Never miss a chance to say thank you.
That’s a lesson I’ve learned throughout my entire career, from my time caring for our men and women in the United States Navy, to my current position working with hundreds of providers throughout northern New Jersey.
More than just a recognition for a job well-done, saying “thank you” has the power to uplift, inspire and create comradery among team members. While this idea isn’t necessarily an original one, it is easily forgotten in today’s fast-paced world, where deadlines are everywhere, and there never seems to be enough time to reflect on the effort and commitment necessary to complete a mission.
However, I recently had a chance to reflect and act on a situation that drove this point home for me, a realization that I hope will illustrate not only the power of “thank you” but the strength of character behind one of our nation’s most respected military leaders.
Approximately 20 years ago, while I was a cardiology fellow in the Navy at Bethesda, I had the opportunity to be part of a team that performed an emergency angioplasty on a high-ranking member of General Colin Powell’s staff. At the time, General Powell was the Chairman of the Joint Chiefs, the highest ranking military officer in the nation.
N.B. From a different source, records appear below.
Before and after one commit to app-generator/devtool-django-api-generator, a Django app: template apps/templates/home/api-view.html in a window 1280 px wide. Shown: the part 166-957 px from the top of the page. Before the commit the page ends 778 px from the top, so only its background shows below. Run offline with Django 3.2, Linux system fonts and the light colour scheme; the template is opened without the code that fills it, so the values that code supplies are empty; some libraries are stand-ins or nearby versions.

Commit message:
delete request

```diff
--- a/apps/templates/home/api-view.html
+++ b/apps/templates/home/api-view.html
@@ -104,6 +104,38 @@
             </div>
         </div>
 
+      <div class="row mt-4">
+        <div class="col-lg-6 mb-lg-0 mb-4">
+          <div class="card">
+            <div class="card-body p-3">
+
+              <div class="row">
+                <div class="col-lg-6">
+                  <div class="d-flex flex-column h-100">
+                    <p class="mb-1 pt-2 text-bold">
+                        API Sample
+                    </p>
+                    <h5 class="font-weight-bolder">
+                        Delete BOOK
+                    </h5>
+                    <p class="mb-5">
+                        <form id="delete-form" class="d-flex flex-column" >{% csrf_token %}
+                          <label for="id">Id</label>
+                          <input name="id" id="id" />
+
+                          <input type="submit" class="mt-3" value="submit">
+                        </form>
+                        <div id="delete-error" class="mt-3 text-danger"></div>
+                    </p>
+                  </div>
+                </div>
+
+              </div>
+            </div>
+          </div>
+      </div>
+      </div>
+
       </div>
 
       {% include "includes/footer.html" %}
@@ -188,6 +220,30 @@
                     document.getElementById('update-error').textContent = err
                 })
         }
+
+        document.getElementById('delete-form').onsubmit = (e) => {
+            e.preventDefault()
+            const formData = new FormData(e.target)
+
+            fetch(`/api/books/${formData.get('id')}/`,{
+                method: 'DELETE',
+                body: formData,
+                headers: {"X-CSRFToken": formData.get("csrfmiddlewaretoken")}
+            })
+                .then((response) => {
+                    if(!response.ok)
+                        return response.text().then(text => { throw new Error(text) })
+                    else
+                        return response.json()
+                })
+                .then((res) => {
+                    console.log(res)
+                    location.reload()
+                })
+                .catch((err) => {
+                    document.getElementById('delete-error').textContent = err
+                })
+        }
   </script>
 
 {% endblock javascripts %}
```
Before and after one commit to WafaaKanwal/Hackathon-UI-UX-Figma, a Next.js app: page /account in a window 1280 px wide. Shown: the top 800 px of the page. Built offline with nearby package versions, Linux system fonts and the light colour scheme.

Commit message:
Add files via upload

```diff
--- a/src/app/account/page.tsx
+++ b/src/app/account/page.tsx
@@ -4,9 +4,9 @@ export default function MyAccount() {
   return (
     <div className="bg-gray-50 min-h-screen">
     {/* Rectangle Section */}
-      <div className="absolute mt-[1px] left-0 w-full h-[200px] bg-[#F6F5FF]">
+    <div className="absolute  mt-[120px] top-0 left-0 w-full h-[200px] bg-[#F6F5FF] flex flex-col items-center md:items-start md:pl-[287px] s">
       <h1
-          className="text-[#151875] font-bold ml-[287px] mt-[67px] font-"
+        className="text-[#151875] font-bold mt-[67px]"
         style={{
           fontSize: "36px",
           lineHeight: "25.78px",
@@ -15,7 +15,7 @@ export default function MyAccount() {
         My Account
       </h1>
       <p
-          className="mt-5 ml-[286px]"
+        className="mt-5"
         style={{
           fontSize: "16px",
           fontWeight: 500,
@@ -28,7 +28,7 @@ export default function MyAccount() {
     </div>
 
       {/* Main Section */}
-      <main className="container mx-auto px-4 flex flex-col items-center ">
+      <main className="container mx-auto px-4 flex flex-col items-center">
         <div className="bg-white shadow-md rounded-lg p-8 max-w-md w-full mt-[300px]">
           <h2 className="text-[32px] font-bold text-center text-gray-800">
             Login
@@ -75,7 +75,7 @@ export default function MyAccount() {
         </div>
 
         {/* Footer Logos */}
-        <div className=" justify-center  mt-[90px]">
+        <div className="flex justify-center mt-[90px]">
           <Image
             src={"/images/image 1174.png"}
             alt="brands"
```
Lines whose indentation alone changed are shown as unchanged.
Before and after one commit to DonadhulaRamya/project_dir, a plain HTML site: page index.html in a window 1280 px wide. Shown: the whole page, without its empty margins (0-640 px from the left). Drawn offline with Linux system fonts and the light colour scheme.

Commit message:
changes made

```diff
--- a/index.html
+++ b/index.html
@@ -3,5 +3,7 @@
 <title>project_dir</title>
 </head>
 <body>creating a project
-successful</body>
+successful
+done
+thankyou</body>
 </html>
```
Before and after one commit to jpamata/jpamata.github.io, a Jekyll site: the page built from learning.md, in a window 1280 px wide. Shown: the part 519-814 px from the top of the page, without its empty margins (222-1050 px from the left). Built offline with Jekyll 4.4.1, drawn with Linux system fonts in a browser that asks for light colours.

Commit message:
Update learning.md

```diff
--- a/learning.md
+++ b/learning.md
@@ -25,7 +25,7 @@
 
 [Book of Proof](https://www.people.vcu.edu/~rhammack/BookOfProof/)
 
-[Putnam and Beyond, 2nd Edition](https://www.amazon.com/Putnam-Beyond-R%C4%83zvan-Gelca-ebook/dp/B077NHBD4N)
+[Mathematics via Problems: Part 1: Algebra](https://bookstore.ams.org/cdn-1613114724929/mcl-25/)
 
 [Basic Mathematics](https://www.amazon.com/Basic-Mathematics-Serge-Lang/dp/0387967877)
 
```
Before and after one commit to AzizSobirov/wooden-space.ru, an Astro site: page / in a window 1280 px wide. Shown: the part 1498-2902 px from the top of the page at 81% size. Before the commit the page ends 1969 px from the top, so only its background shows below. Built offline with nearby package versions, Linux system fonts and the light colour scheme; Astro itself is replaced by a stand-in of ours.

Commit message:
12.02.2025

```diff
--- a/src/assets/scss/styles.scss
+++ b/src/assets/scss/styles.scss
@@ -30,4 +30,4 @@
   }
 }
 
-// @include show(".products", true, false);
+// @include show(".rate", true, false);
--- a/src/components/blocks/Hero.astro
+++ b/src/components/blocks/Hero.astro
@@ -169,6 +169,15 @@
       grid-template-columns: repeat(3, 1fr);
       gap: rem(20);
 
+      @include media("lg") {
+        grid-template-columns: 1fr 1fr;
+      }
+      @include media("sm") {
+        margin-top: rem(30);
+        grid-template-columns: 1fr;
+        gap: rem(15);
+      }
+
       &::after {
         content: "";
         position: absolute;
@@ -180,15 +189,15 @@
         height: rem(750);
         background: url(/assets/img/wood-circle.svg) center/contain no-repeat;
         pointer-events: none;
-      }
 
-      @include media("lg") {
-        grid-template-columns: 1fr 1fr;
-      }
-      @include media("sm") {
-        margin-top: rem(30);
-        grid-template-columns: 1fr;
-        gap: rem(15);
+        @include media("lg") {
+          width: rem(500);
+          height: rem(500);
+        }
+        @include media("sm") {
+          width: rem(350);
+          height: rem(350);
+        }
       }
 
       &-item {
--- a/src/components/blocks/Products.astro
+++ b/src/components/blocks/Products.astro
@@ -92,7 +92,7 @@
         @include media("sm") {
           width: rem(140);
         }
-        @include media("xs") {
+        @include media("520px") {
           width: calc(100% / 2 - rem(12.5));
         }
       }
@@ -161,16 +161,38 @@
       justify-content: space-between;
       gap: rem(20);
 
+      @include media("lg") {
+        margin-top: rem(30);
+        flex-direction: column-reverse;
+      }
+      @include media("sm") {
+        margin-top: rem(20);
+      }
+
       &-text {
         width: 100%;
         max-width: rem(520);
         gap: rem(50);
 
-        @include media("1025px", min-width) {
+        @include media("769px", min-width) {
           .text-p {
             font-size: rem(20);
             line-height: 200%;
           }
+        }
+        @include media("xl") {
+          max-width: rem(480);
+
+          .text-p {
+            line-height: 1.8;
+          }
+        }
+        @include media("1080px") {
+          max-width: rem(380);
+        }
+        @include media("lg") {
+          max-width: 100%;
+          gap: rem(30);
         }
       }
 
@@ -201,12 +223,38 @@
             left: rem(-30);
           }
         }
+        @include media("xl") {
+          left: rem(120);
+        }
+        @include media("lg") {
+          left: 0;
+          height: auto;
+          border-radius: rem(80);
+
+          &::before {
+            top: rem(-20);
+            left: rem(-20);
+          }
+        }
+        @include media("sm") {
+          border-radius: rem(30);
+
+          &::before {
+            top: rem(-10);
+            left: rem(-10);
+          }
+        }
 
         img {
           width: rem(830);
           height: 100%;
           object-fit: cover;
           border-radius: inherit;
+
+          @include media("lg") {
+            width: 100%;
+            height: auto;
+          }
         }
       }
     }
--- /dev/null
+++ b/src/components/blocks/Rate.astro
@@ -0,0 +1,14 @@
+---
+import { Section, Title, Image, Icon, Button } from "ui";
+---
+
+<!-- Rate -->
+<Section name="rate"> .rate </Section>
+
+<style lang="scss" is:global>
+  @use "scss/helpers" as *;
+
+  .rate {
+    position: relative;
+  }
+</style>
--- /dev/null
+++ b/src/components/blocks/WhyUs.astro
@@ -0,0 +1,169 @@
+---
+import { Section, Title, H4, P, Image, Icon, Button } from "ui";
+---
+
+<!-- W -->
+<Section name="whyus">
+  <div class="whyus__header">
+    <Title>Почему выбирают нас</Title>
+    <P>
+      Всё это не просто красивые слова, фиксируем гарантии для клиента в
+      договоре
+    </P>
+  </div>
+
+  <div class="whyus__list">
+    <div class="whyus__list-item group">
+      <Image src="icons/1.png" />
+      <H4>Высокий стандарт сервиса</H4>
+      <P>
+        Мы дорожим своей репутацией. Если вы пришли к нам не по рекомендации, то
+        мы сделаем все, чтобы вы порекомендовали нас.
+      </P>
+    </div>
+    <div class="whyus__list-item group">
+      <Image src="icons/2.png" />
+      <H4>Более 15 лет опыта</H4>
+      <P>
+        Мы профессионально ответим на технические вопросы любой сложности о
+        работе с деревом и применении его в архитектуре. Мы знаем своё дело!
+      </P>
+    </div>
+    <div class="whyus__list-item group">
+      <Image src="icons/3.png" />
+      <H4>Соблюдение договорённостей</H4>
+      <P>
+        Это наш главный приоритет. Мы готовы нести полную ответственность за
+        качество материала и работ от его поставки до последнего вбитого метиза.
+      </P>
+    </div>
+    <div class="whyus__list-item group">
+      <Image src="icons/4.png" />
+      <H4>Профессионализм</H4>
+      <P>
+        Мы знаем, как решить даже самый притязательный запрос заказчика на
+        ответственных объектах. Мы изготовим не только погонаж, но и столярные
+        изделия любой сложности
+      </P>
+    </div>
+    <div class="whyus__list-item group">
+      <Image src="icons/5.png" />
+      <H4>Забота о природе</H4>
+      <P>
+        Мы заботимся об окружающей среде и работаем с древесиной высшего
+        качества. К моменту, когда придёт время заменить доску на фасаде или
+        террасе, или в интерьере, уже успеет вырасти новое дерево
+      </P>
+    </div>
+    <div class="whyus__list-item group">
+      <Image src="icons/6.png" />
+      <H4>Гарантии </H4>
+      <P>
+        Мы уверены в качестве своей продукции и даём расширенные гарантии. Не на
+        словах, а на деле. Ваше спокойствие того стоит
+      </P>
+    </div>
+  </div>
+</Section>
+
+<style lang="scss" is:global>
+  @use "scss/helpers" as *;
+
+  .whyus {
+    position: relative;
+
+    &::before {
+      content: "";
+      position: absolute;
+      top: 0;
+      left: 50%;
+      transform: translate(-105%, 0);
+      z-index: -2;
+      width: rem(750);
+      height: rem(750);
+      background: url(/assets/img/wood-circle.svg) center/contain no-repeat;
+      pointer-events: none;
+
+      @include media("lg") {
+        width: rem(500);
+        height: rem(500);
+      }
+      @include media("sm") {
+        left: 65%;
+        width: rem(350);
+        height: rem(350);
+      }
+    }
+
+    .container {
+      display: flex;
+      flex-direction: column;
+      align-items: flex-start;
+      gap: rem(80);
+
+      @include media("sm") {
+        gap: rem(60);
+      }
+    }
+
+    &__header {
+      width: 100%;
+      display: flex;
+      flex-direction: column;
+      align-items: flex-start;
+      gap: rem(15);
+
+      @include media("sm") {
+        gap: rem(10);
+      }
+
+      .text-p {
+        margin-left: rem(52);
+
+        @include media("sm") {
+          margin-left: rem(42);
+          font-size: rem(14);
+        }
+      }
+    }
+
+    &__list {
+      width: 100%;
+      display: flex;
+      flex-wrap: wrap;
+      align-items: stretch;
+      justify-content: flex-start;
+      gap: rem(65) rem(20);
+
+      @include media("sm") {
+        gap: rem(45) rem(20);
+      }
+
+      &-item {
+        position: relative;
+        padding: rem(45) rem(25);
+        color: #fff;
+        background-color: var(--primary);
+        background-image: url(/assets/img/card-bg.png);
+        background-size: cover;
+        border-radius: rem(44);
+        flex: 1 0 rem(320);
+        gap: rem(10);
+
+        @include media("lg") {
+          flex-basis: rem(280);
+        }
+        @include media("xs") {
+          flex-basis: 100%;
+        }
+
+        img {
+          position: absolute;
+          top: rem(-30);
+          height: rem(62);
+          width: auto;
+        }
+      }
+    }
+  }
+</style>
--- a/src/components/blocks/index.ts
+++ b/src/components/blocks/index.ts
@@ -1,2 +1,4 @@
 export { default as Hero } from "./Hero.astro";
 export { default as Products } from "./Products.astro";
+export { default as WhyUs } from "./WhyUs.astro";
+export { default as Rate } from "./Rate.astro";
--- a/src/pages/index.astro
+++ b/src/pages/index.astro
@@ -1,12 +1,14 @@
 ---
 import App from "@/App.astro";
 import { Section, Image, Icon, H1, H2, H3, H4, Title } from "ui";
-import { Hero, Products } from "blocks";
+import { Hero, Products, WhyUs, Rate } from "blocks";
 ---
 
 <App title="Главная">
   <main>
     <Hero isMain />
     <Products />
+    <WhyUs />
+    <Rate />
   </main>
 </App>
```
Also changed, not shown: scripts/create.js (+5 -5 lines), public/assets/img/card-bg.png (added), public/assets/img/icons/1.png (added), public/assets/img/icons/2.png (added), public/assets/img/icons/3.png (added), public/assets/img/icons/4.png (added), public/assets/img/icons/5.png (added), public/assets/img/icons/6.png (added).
I had the privilege of caring for many VIPs during my nine years at the National Naval Medical Center, including Supreme Court Justices, Members of Congress and military leaders. I quickly discerned a consistency among nearly all of them. Those who took the time to merely say “thank you” to the members of the care team were few and far between.
General Powell was a notable exception. After we cared for the individual on his staff, the General took the time to personally inscribe his official photograph and send them to all the members of the care team. Not just the doctors, but also the nurses, the corpsmen, the admin staff. I still have the picture in my office to this day – it’s inscribed:
“Dr. S. Sheris, thank you for saving a friend’s life.” Colin Powell, GEN, USA.
It didn’t matter whether you were the attending, the fellow, or a corpsman – everyone received the same inscribed photograph. Perhaps a bit exaggerated in characterizing the procedure we performed, but the fact that he took the time to acknowledge those of us who were on the “front lines” of medical care was not lost on me.
I recently had the opportunity to retell that story to General Powell at a recent American Hospital Association meeting, allowing me to close a career loop. I told the General “Thank you for saying thank you to my corpsmen”, as it reminds me to always acknowledge my team, and to look out for their welfare, because for sure, great outcomes depend on our collective efforts.
We sometimes forget that the mere act of saying “thank you” to teammates is what humanizes us and sustains us through all our daily challenges. The way General Powell deliberately extended his appreciation to all the members of our team was significant. It reminds me to be humble at all times, that it takes each and every one of us working together and being on top of our game in order to do what we do. As he says, “there is no end to the good you can do if you don’t care who gets the credit.”
Steven J. Sheris, MD, FACC, FACP is the Senior Vice President, Physician Enterprise, Atlantic Health System and President, Atlantic Medical Group, and is 13-year veteran of the United States Navy where he achieved the rank of Commander